══ INFORMATION SHOWN

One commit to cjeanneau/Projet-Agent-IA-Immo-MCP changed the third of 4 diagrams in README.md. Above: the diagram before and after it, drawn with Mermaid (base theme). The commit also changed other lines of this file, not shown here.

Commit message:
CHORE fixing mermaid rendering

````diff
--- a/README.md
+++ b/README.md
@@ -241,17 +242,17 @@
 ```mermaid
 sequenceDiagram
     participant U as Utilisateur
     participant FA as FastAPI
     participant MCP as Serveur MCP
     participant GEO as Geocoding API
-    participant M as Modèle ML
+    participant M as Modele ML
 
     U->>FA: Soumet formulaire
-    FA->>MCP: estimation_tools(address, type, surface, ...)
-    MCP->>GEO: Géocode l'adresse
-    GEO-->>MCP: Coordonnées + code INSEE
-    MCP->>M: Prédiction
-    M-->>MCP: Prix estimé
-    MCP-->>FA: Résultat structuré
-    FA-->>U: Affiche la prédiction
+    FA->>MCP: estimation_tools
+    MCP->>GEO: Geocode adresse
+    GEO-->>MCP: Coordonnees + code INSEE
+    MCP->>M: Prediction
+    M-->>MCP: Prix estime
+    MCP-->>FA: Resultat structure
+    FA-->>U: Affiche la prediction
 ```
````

════

Reproduce every line of the material above that has the string "README".

One commit to cjeanneau/Projet-Agent-IA-Immo-MCP changed the third of 4 diagrams in README.md. Above: the diagram before and after it, drawn with Mermaid (base theme). The commit also changed other lines of this file, not shown here.
--- a/README.md
+++ b/README.md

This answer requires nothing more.